→ **Task goal**
The full listing below must be printed exactly, word for word.

● ● ●

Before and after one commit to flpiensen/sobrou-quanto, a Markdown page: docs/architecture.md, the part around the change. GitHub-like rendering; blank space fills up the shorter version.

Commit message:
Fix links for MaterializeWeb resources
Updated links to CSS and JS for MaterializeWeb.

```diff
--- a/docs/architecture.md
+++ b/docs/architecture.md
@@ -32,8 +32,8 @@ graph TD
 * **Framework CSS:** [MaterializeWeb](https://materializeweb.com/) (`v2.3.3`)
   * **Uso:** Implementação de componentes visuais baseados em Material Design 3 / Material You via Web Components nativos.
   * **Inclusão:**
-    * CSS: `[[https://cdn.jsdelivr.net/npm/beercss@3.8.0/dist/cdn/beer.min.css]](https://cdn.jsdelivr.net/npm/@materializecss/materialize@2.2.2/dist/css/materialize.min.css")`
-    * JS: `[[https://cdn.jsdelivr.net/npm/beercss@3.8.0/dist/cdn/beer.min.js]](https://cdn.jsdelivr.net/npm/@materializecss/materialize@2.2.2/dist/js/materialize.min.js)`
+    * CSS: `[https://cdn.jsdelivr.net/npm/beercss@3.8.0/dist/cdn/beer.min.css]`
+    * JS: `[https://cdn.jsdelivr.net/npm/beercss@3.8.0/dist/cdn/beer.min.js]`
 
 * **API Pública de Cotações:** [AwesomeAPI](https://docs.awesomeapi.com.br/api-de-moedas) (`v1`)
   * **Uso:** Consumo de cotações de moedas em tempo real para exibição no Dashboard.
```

● ● ●

→ **Expected answer**
Before and after one commit to flpiensen/sobrou-quanto, a Markdown page: docs/architecture.md, the part around the change. GitHub-like rendering; blank space fills up the shorter version.

Commit message:
Fix links for MaterializeWeb resources
Updated links to CSS and JS for MaterializeWeb.

```diff
--- a/docs/architecture.md
+++ b/docs/architecture.md
@@ -32,8 +32,8 @@ graph TD
 * **Framework CSS:** [MaterializeWeb](https://materializeweb.com/) (`v2.3.3`)
   * **Uso:** Implementação de componentes visuais baseados em Material Design 3 / Material You via Web Components nativos.
   * **Inclusão:**
-    * CSS: `[[https://cdn.jsdelivr.net/npm/beercss@3.8.0/dist/cdn/beer.min.css]](https://cdn.jsdelivr.net/npm/@materializecss/materialize@2.2.2/dist/css/materialize.min.css")`
-    * JS: `[[https://cdn.jsdelivr.net/npm/beercss@3.8.0/dist/cdn/beer.min.js]](https://cdn.jsdelivr.net/npm/@materializecss/materialize@2.2.2/dist/js/materialize.min.js)`
+    * CSS: `[https://cdn.jsdelivr.net/npm/beercss@3.8.0/dist/cdn/beer.min.css]`
+    * JS: `[https://cdn.jsdelivr.net/npm/beercss@3.8.0/dist/cdn/beer.min.js]`
 
 * **API Pública de Cotações:** [AwesomeAPI](https://docs.awesomeapi.com.br/api-de-moedas) (`v1`)
   * **Uso:** Consumo de cotações de moedas em tempo real para exibição no Dashboard.
```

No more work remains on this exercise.